But, some popular marketers have agreed to participate in beta testing, and it’s possible that if those publishers — which include the likes of BuzzFeed, MTV, Time, Mashable, and Funny Or Die — report impressive results, more advertisers will sign on.

One thing that TWTR has going for it is the revenue-sharing split, which has been rumored to be 70/30 in favor of marketers, as opposed to the current 55/45 split of revenue generated from pre-roll ads on YouTube videos.

Bottom Line on Twitter Video Ads


Twitter’s shrinking user base, confusing interface, and stock that has crashed faster than a steel balloon are only some of the reasons that TWTR’s new marketing feature might not be the white knight that management has been praying for.

In fact, the most impressive — and amusing — boost to Twitter stock in recent months was the intraday increase that followed a fake Bloomberg story claiming that TWTR had received a buyout offer of $31. Shares spiked 8% when the “news” broke, but just as quickly fell when Bloomberg revealed the story was a hoax and did not originate on its site.

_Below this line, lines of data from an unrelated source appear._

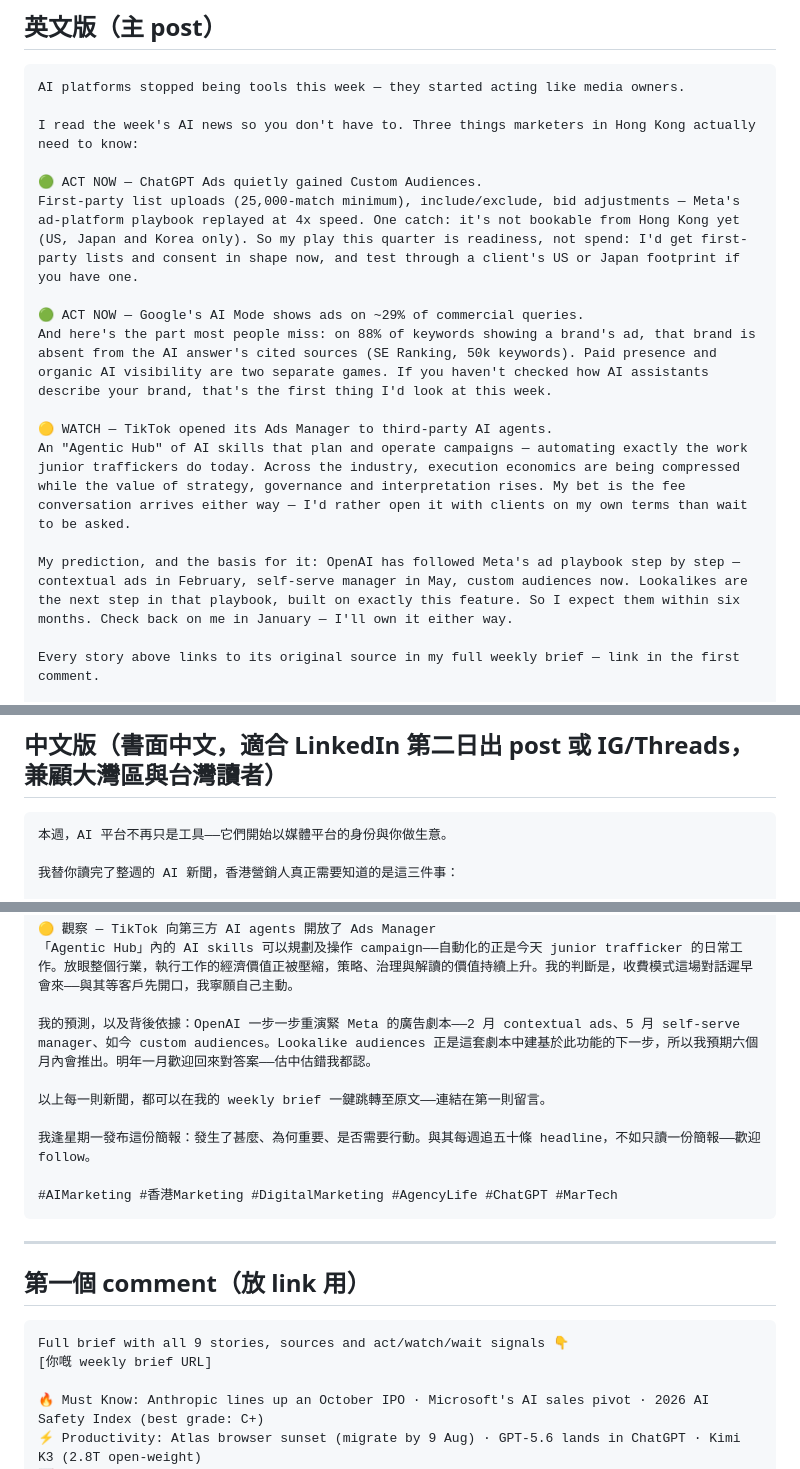
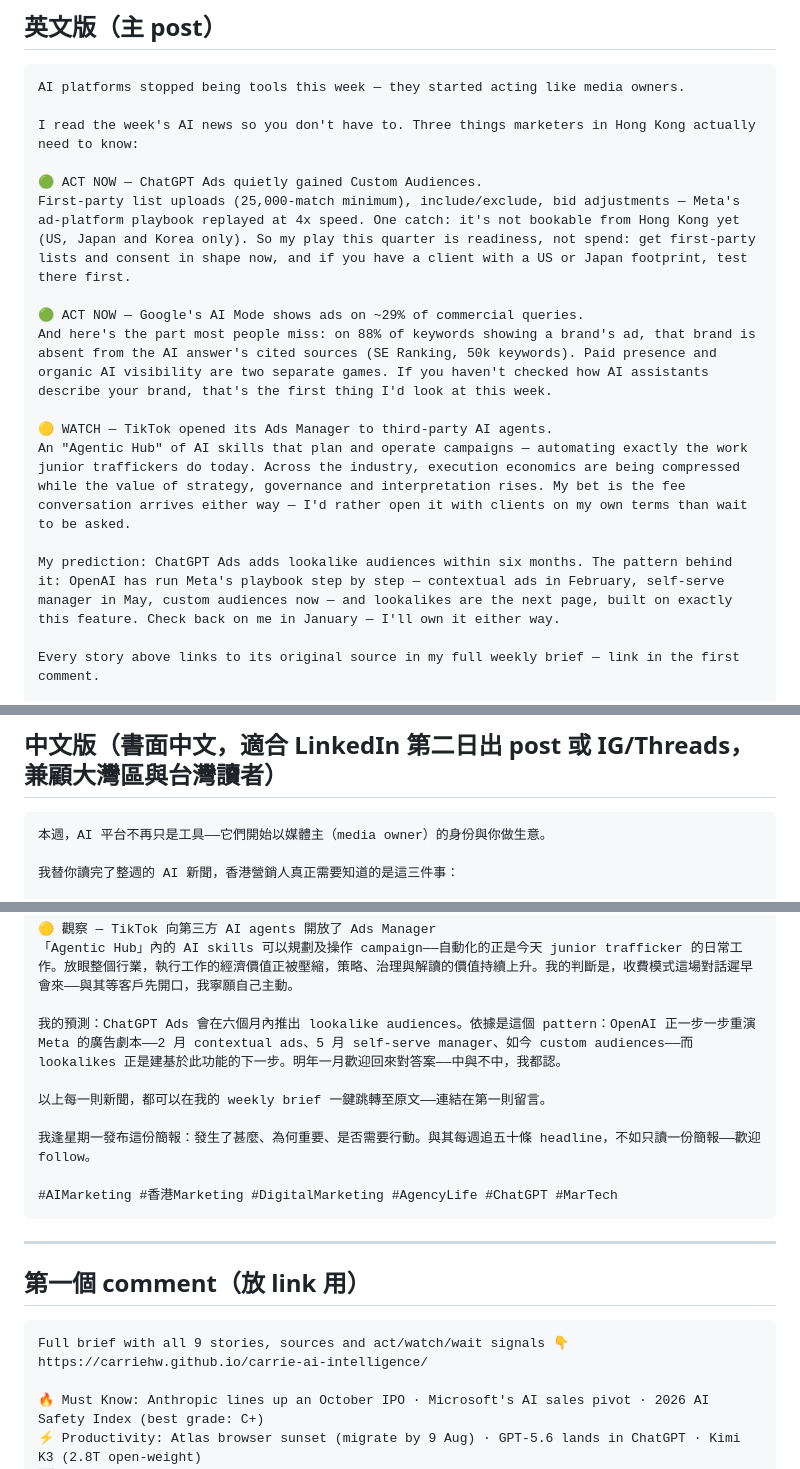
Before and after one commit to carriehw/travel, a Markdown page: carrie-ai-intelligence/linkedin-post.md, 3 parts joined by grey strips. GitHub-like rendering.

Commit message:
Apply final LinkedIn post review fixes
- Real brief URL in first-comment template (was a placeholder)
- Cantonese residue in Chinese prediction block converted to written
  Chinese; prediction-first ordering in both languages
- Fixed mixed point of view in story 1 payoff line
- Chinese hook contrast sharpened to 媒體主 (media owner)

Co-Authored-By: Claude Fable 5 <noreply@anthropic.com>
Claude-Session: https://claude.ai/code/session_01Ek6vuTEDcpbBCa15Lno6ky

````diff
--- a/carrie-ai-intelligence/linkedin-post.md
+++ b/carrie-ai-intelligence/linkedin-post.md
@@ -14,7 +14,7 @@ AI platforms stopped being tools this week — they started acting like media ow
 I read the week's AI news so you don't have to. Three things marketers in Hong Kong actually need to know:
 
 🟢 ACT NOW — ChatGPT Ads quietly gained Custom Audiences.
-First-party list uploads (25,000-match minimum), include/exclude, bid adjustments — Meta's ad-platform playbook replayed at 4x speed. One catch: it's not bookable from Hong Kong yet (US, Japan and Korea only). So my play this quarter is readiness, not spend: I'd get first-party lists and consent in shape now, and test through a client's US or Japan footprint if you have one.
+First-party list uploads (25,000-match minimum), include/exclude, bid adjustments — Meta's ad-platform playbook replayed at 4x speed. One catch: it's not bookable from Hong Kong yet (US, Japan and Korea only). So my play this quarter is readiness, not spend: get first-party lists and consent in shape now, and if you have a client with a US or Japan footprint, test there first.
 
 🟢 ACT NOW — Google's AI Mode shows ads on ~29% of commercial queries.
 And here's the part most people miss: on 88% of keywords showing a brand's ad, that brand is absent from the AI answer's cited sources (SE Ranking, 50k keywords). Paid presence and organic AI visibility are two separate games. If you haven't checked how AI assistants describe your brand, that's the first thing I'd look at this week.
@@ -22,7 +22,7 @@ And here's the part most people miss: on 88% of keywords showing a brand's ad, t
 🟡 WATCH — TikTok opened its Ads Manager to third-party AI agents.
 An "Agentic Hub" of AI skills that plan and operate campaigns — automating exactly the work junior traffickers do today. Across the industry, execution economics are being compressed while the value of strategy, governance and interpretation rises. My bet is the fee conversation arrives either way — I'd rather open it with clients on my own terms than wait to be asked.
 
-My prediction, and the basis for it: OpenAI has followed Meta's ad playbook step by step — contextual ads in February, self-serve manager in May, custom audiences now. Lookalikes are the next step in that playbook, built on exactly this feature. So I expect them within six months. Check back on me in January — I'll own it either way.
+My prediction: ChatGPT Ads adds lookalike audiences within six months. The pattern behind it: OpenAI has run Meta's playbook step by step — contextual ads in February, self-serve manager in May, custom audiences now — and lookalikes are the next page, built on exactly this feature. Check back on me in January — I'll own it either way.
 
 Every story above links to its original source in my full weekly brief — link in the first comment.
 
@@ -36,7 +36,7 @@ I publish this every Monday: what changed, why it matters, and whether you shoul
 ## 中文版（書面中文，適合 LinkedIn 第二日出 post 或 IG/Threads，兼顧大灣區與台灣讀者）
 
 ```
-本週，AI 平台不再只是工具——它們開始以媒體平台的身份與你做生意。
+本週，AI 平台不再只是工具——它們開始以媒體主（media owner）的身份與你做生意。
 
 我替你讀完了整週的 AI 新聞，香港營銷人真正需要知道的是這三件事：
 
@@ -49,7 +49,7 @@ I publish this every Monday: what changed, why it matters, and whether you shoul
 🟡 觀察 — TikTok 向第三方 AI agents 開放了 Ads Manager
 「Agentic Hub」內的 AI skills 可以規劃及操作 campaign——自動化的正是今天 junior trafficker 的日常工作。放眼整個行業，執行工作的經濟價值正被壓縮，策略、治理與解讀的價值持續上升。我的判斷是，收費模式這場對話遲早會來——與其等客戶先開口，我寧願自己主動。
 
-我的預測，以及背後依據：OpenAI 一步一步重演緊 Meta 的廣告劇本——2 月 contextual ads、5 月 self-serve manager、如今 custom audiences。Lookalike audiences 正是這套劇本中建基於此功能的下一步，所以我預期六個月內會推出。明年一月歡迎回來對答案——估中估錯我都認。
+我的預測：ChatGPT Ads 會在六個月內推出 lookalike audiences。依據是這個 pattern：OpenAI 正一步一步重演 Meta 的廣告劇本——2 月 contextual ads、5 月 self-serve manager、如今 custom audiences——而 lookalikes 正是建基於此功能的下一步。明年一月歡迎回來對答案——中與不中，我都認。
 
 以上每一則新聞，都可以在我的 weekly brief 一鍵跳轉至原文——連結在第一則留言。
 
@@ -64,7 +64,7 @@ I publish this every Monday: what changed, why it matters, and whether you shoul
 
 ```
 Full brief with all 9 stories, sources and act/watch/wait signals 👇
-[你嘅 weekly brief URL]
+https://carriehw.github.io/carrie-ai-intelligence/
 
 🔥 Must Know: Anthropic lines up an October IPO · Microsoft's AI sales pivot · 2026 AI Safety Index (best grade: C+)
 ⚡ Productivity: Atlas browser sunset (migrate by 9 Aug) · GPT-5.6 lands in ChatGPT · Kimi K3 (2.8T open-weight)
````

So, it seems that the only thing even mildly exciting for Twitter stock has been the possibility that the company might get acquired. To that end, don’t expect much in terms of a boost for TWTR simply because management has developed a way to stick ads into Twitter video posts.

Maybe if a legitimate buyout offer was presented there would be reason to get excited. In the meantime, just get ready for even more commercials.

Article originally appeared on InvestorPlace (10/12/2015)